__Task to carry out__:
Search the data for the word "Sedacion" and copy every line where it occurs.

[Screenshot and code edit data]

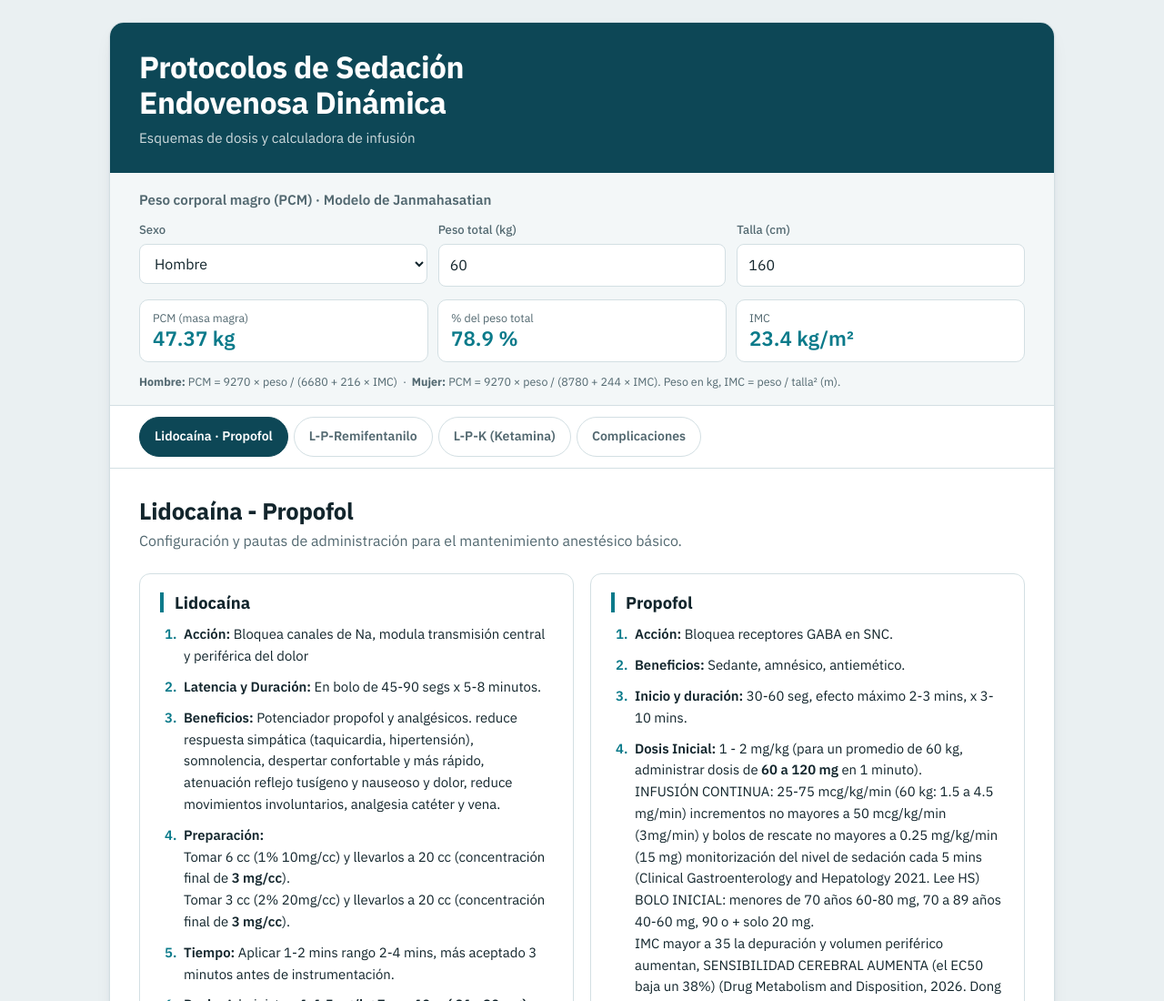
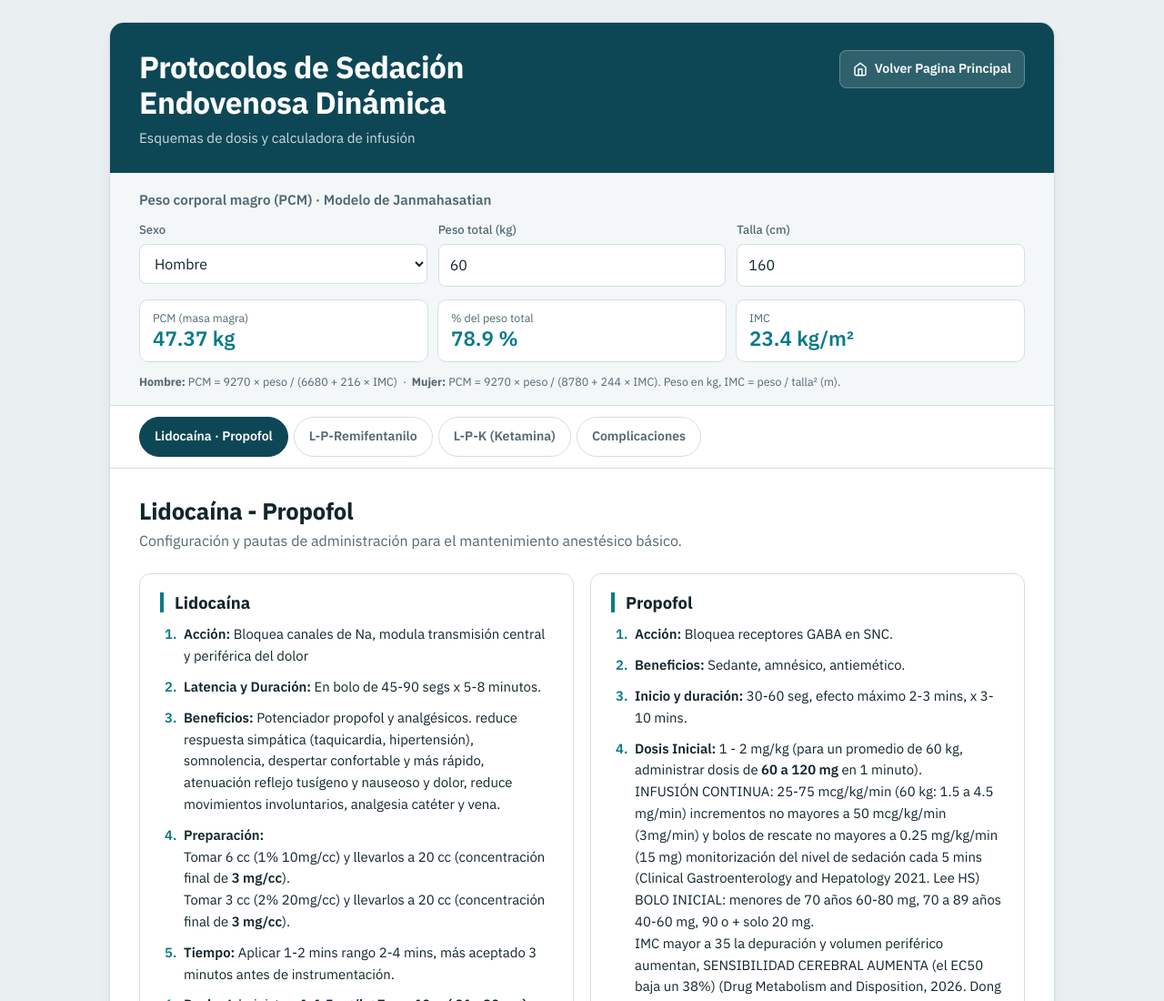
Before and after one commit to libardito-star/ldsc, a plain HTML site: page Sedacion.html in a window 1280 px wide. Shown: the top 1100 px of the page at 91% size. Drawn offline with Linux system fonts and the light colour scheme.

Commit message:
Update Sedacion.html

```diff
--- a/Sedacion.html
+++ b/Sedacion.html
@@ -27,9 +27,15 @@ body{margin:0;background:var(--bg);color:var(--ink);font-family:'IBM Plex Sans',
 .container{width:100%;max-width:1040px;background:var(--surface);border-radius:16px;box-shadow:var(--shadow);overflow:clip;border:1px solid var(--line)}
 :focus-visible{outline:3px solid var(--focus);outline-offset:2px}
 
-header{background:var(--brand);color:var(--brand-ink);padding:30px 32px 26px}
+/* Header ajustado para incluir el botón en la esquina superior derecha */
+header{background:var(--brand);color:var(--brand-ink);padding:30px 32px 26px;display:flex;justify-content:space-between;align-items:flex-start;gap:16px;flex-wrap:wrap}
 header h1{margin:0;font-size:clamp(1.5rem,3.4vw,2.1rem);font-weight:700;letter-spacing:-.015em;line-height:1.15;max-width:22ch}
 header p{margin:8px 0 0;font-size:.95rem;opacity:.8}
+
+/* Estilos del botón Volver Pagina Principal */
+.btn-home{display:inline-flex;align-items:center;gap:8px;background:rgba(255,255,255,.14);color:var(--brand-ink);text-decoration:none;padding:9px 14px;border-radius:8px;font-size:.88rem;font-weight:600;border:1px solid rgba(255,255,255,.25);transition:background .15s,border-color .15s;white-space:nowrap}
+.btn-home:hover{background:rgba(255,255,255,.24);border-color:rgba(255,255,255,.45)}
+.btn-home svg{flex-shrink:0}
 
 .lbm{background:var(--sunk);padding:18px 32px 16px;border-bottom:1px solid var(--line)}
 .lbm h2{margin:0 0 12px;font-size:.95rem;font-weight:600;color:var(--muted)}
@@ -95,7 +101,19 @@ header,.lbm,.tabs-content,.aviso{padding-left:16px;padding-right:16px}.tabs-head
 </head>
 <body>
 <div class="container">
-<header><h1>Protocolos de Sedación Endovenosa Dinámica</h1><p>Esquemas de dosis y calculadora de infusión</p></header>
+<header>
+  <div>
+    <h1>Protocolos de Sedación Endovenosa Dinámica</h1>
+    <p>Esquemas de dosis y calculadora de infusión</p>
+  </div>
+  <a href="index.html" class="btn-home">
+    <svg xmlns="http://w3.org" width="16" height="16" viewBox="0 0 24 24" fill="none" stroke="currentColor" stroke-width="2.2" stroke-linecap="round" stroke-linejoin="round" aria-hidden="true">
+      <path d="M3 9l9-7 9 7v11a2 2 0 0 1-2 2H5a2 2 0 0 1-2-2z"></path>
+      <polyline points="9 22 9 12 15 12 15 22"></polyline>
+    </svg>
+    Volver Pagina Principal
+  </a>
+</header>
 
 <section class="lbm" aria-labelledby="lbm-title">
 <h2 id="lbm-title">Peso corporal magro (PCM) · Modelo de Janmahasatian</h2>
```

__Written answer__:
Before and after one commit to libardito-star/ldsc, a plain HTML site: page Sedacion.html in a window 1280 px wide. Shown: the top 1100 px of the page at 91% size. Drawn offline with Linux system fonts and the light colour scheme.
Update Sedacion.html
--- a/Sedacion.html
+++ b/Sedacion.html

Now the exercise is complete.